*** LISTED ENTRIES Section Begins ***

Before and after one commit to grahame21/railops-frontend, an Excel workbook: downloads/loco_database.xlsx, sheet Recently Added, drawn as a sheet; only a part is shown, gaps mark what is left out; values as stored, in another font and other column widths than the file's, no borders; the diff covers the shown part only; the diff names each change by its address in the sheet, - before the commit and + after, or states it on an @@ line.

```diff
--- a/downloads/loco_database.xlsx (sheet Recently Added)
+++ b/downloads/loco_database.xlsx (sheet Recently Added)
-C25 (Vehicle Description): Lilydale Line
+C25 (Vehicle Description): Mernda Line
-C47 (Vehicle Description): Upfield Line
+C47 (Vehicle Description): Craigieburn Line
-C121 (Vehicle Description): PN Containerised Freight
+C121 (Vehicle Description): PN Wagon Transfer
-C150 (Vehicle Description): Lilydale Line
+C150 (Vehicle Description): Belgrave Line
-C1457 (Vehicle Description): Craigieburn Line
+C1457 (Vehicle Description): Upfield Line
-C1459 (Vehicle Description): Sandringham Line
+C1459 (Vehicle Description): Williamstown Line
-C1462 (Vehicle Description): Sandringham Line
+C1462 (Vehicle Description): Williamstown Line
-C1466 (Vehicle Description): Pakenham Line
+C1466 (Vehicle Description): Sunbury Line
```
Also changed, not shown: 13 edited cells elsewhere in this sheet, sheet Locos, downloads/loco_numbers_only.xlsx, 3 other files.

*** LISTED ENTRIES Section Ends ***
*** LISTED ENTRIES Section Begins ***

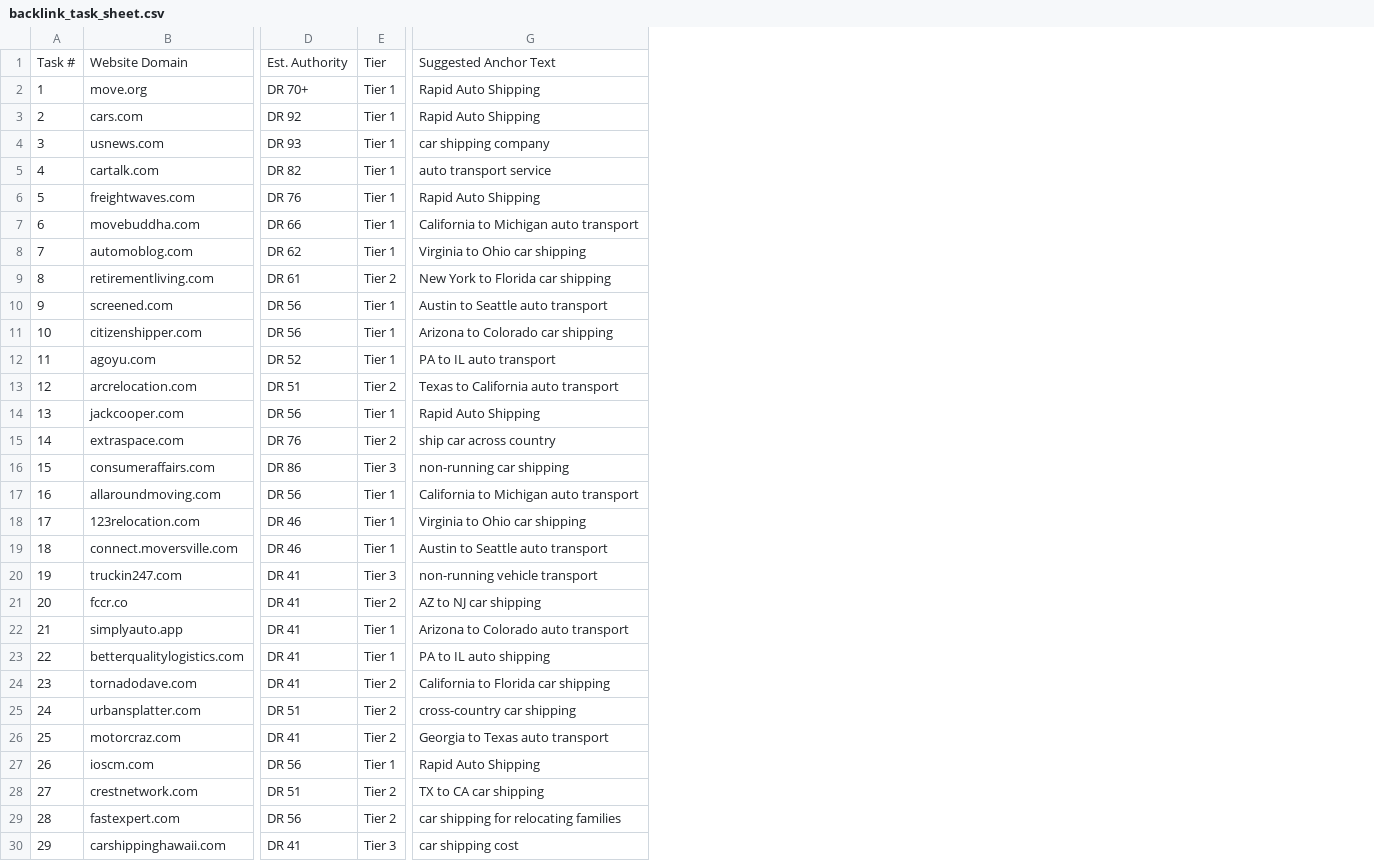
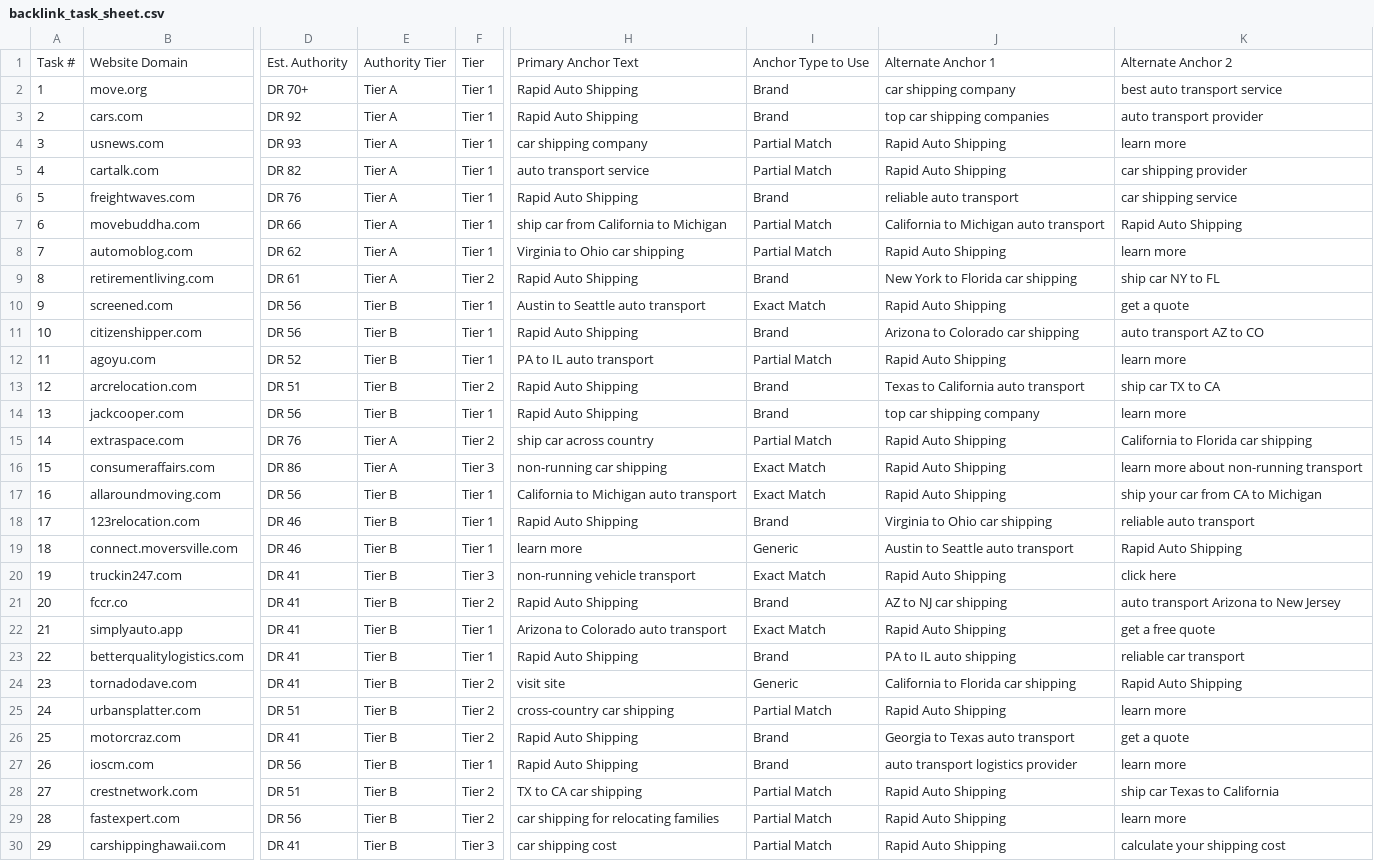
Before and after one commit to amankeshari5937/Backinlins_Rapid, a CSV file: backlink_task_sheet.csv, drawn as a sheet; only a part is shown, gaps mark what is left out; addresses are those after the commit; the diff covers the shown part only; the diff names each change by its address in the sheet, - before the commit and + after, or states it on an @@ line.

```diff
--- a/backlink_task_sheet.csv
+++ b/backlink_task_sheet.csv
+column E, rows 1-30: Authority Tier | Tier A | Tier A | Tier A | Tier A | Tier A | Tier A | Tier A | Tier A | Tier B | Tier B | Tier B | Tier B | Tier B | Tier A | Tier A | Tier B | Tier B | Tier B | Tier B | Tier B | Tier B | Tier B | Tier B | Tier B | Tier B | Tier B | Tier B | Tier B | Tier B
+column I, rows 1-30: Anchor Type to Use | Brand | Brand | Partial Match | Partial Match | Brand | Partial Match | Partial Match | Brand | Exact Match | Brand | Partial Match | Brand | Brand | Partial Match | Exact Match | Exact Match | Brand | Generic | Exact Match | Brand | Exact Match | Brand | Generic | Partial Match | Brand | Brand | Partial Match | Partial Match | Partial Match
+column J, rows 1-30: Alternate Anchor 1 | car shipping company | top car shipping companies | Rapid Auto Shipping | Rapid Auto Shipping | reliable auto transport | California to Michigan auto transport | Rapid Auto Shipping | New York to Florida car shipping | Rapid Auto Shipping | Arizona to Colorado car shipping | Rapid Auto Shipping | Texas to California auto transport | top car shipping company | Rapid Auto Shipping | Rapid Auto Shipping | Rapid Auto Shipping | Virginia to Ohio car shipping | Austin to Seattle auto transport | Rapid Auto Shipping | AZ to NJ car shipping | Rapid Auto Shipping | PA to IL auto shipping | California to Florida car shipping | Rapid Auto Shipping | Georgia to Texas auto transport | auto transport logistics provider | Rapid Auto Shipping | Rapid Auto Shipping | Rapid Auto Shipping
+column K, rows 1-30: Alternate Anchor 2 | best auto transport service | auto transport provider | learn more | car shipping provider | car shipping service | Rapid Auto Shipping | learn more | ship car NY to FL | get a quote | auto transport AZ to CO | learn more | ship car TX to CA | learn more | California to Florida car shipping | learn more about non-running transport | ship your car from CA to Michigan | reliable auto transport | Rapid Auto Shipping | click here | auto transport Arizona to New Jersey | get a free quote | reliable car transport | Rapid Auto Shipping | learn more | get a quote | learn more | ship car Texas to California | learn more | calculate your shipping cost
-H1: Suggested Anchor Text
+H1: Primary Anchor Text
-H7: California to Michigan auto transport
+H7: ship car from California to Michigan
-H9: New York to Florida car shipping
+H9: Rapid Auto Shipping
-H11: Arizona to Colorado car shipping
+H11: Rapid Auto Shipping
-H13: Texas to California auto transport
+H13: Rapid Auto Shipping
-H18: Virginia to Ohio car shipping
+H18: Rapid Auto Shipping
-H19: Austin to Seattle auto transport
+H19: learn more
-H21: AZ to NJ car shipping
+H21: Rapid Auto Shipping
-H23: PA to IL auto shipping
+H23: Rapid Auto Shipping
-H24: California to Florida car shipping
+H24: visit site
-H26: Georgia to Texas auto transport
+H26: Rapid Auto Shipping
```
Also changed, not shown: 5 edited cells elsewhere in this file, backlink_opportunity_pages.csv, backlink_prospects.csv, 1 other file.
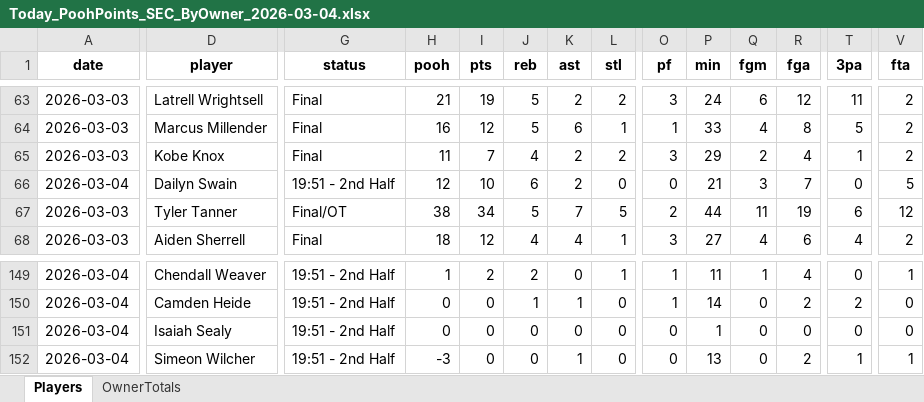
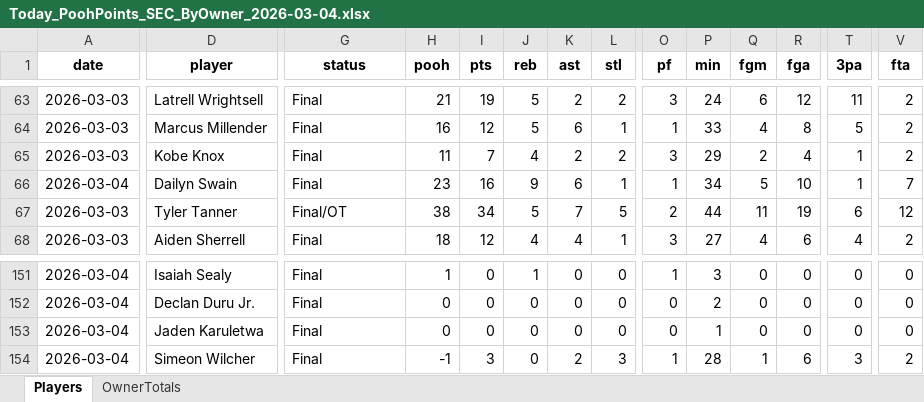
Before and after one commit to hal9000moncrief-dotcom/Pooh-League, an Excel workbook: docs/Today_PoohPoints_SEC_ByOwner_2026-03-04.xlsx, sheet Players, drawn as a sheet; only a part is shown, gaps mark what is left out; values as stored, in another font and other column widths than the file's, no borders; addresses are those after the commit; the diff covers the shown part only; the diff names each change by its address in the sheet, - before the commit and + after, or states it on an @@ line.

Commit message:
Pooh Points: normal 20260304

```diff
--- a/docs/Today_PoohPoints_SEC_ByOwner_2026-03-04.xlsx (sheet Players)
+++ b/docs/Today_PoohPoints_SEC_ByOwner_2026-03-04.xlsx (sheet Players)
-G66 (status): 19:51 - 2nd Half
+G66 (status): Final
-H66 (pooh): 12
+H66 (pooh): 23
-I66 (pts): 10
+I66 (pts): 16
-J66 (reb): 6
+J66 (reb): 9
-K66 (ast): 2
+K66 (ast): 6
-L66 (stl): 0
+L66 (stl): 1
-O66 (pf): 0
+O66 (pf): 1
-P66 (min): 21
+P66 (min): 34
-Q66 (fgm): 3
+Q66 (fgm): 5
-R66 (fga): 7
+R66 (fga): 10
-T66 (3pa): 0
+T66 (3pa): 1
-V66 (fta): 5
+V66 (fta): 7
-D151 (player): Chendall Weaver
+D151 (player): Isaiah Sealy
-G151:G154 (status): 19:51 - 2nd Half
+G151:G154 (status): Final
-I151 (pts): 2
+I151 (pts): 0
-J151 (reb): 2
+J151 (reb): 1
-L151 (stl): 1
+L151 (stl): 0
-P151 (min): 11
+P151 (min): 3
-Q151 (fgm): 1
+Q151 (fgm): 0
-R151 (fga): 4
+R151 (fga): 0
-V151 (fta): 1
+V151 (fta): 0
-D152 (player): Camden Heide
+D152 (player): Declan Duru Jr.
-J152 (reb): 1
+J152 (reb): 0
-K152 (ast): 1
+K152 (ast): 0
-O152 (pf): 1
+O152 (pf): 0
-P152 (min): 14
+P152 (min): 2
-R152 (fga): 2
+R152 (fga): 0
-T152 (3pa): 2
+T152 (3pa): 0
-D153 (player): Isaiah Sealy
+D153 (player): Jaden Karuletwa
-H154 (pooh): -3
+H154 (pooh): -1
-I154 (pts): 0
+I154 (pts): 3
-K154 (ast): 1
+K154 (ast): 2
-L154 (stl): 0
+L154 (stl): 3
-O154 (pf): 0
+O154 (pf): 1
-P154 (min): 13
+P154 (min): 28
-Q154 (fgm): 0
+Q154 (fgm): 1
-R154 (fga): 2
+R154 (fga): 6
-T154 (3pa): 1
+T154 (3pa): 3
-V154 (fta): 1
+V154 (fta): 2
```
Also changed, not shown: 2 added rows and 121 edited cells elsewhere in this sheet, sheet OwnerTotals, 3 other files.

*** LISTED ENTRIES Section Ends ***
*** LISTED ENTRIES Section Begins ***

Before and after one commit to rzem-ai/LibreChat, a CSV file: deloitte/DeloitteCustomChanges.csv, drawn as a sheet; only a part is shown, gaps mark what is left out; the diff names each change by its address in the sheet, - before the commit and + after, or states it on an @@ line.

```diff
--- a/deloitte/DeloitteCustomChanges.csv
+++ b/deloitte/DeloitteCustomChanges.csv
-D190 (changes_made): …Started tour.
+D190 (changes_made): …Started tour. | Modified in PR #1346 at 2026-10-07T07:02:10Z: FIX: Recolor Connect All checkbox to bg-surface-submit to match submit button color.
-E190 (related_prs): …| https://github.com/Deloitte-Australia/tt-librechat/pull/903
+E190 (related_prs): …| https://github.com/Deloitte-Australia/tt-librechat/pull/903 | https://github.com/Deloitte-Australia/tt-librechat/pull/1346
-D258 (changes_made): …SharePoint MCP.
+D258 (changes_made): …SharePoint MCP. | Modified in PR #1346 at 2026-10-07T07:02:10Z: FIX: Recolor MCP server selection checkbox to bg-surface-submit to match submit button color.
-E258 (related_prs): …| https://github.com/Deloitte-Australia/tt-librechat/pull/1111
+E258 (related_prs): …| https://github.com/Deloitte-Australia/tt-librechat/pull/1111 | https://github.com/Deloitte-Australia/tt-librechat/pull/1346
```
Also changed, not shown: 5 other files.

*** LISTED ENTRIES Section Ends ***

The expected answer is a copy of each line above containing "surface".

+D190 (changes_made): …Started tour. | Modified in PR #1346 at 2026-10-07T07:02:10Z: FIX: Recolor Connect All checkbox to bg-surface-submit to match submit button color.
+D258 (changes_made): …SharePoint MCP. | Modified in PR #1346 at 2026-10-07T07:02:10Z: FIX: Recolor MCP server selection checkbox to bg-surface-submit to match submit button color.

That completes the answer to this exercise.